• Records from a collection:
[Start of section]

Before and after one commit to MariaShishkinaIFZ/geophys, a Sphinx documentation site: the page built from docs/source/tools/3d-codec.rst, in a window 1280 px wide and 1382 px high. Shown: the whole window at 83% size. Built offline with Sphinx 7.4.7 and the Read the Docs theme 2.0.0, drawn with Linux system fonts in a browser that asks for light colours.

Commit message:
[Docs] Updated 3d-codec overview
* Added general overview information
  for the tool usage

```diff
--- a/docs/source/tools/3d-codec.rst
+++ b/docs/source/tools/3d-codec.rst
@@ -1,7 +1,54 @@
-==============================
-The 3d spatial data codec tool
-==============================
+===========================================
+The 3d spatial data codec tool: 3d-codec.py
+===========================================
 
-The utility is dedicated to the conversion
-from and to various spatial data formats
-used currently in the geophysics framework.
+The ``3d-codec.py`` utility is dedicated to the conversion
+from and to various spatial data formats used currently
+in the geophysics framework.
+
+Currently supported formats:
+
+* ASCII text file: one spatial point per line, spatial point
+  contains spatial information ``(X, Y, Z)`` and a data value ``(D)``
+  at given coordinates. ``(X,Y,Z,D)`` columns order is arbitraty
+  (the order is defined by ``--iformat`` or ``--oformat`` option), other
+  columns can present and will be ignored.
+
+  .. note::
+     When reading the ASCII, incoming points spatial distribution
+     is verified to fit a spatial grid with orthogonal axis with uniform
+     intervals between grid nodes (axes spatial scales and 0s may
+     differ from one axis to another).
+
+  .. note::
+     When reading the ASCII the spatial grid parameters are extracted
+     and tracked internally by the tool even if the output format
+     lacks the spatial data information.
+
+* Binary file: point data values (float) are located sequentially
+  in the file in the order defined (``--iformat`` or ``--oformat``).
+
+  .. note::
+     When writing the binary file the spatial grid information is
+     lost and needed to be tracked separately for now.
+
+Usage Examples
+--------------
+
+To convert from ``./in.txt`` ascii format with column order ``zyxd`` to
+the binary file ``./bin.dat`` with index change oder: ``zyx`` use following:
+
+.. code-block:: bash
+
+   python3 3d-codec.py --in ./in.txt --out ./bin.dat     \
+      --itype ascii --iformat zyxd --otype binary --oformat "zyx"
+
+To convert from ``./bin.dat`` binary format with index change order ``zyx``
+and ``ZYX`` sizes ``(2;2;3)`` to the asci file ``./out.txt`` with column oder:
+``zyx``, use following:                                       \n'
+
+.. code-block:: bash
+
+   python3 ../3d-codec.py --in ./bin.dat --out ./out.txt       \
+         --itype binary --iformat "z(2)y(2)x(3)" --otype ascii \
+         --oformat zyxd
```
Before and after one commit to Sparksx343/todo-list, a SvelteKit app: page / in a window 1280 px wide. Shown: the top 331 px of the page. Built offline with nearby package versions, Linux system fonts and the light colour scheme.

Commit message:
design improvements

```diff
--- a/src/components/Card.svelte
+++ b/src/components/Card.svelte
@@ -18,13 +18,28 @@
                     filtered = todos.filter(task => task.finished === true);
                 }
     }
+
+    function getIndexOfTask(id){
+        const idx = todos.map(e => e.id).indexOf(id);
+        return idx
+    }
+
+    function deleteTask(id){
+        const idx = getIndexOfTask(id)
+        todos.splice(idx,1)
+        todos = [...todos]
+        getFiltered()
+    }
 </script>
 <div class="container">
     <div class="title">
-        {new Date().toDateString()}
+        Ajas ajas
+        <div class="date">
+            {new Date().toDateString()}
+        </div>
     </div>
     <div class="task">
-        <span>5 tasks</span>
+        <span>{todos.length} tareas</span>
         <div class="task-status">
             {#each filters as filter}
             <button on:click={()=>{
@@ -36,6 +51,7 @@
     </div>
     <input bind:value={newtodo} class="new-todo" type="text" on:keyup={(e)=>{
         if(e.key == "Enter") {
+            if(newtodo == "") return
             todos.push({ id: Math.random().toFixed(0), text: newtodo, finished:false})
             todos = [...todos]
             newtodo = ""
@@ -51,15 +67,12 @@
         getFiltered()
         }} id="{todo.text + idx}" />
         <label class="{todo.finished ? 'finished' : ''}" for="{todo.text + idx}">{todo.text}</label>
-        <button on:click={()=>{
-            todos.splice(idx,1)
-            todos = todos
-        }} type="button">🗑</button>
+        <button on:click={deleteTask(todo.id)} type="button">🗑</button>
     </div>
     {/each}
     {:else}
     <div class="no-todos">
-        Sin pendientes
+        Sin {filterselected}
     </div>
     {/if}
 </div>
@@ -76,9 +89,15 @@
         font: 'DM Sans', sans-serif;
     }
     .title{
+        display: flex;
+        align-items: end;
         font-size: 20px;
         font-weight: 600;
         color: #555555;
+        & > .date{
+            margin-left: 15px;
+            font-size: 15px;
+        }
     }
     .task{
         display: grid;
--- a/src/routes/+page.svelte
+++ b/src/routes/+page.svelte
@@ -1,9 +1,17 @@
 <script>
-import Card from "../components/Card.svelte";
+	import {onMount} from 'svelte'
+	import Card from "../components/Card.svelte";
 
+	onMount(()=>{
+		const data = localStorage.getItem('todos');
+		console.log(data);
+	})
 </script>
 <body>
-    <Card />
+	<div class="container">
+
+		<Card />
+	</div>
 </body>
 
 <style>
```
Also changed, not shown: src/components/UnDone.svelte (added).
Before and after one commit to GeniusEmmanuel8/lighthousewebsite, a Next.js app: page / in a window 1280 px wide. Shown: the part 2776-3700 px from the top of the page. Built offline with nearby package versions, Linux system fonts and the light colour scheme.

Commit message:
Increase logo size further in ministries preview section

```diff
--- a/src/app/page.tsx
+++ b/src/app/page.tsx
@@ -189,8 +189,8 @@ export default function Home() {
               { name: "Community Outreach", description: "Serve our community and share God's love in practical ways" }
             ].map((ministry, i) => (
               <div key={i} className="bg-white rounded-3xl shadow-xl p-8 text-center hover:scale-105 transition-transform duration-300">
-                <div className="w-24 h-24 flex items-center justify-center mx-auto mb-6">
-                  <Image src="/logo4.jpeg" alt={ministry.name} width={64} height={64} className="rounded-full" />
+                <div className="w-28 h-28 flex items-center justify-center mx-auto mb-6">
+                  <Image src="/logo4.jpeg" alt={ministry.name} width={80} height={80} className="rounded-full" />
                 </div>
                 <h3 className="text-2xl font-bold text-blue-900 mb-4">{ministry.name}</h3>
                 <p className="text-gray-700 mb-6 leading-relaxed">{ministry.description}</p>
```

[End of section]

• Problem description: Write out word for word every line from the one containing "to GeniusEmmanuel8/lighthousewebsite, a" through the last line of the data, and no other line.

• Solution to the exercise:
Before and after one commit to GeniusEmmanuel8/lighthousewebsite, a Next.js app: page / in a window 1280 px wide. Shown: the part 2776-3700 px from the top of the page. Built offline with nearby package versions, Linux system fonts and the light colour scheme.

Commit message:
Increase logo size further in ministries preview section

```diff
--- a/src/app/page.tsx
+++ b/src/app/page.tsx
@@ -189,8 +189,8 @@ export default function Home() {
               { name: "Community Outreach", description: "Serve our community and share God's love in practical ways" }
             ].map((ministry, i) => (
               <div key={i} className="bg-white rounded-3xl shadow-xl p-8 text-center hover:scale-105 transition-transform duration-300">
-                <div className="w-24 h-24 flex items-center justify-center mx-auto mb-6">
-                  <Image src="/logo4.jpeg" alt={ministry.name} width={64} height={64} className="rounded-full" />
+                <div className="w-28 h-28 flex items-center justify-center mx-auto mb-6">
+                  <Image src="/logo4.jpeg" alt={ministry.name} width={80} height={80} className="rounded-full" />
                 </div>
                 <h3 className="text-2xl font-bold text-blue-900 mb-4">{ministry.name}</h3>
                 <p className="text-gray-700 mb-6 leading-relaxed">{ministry.description}</p>
```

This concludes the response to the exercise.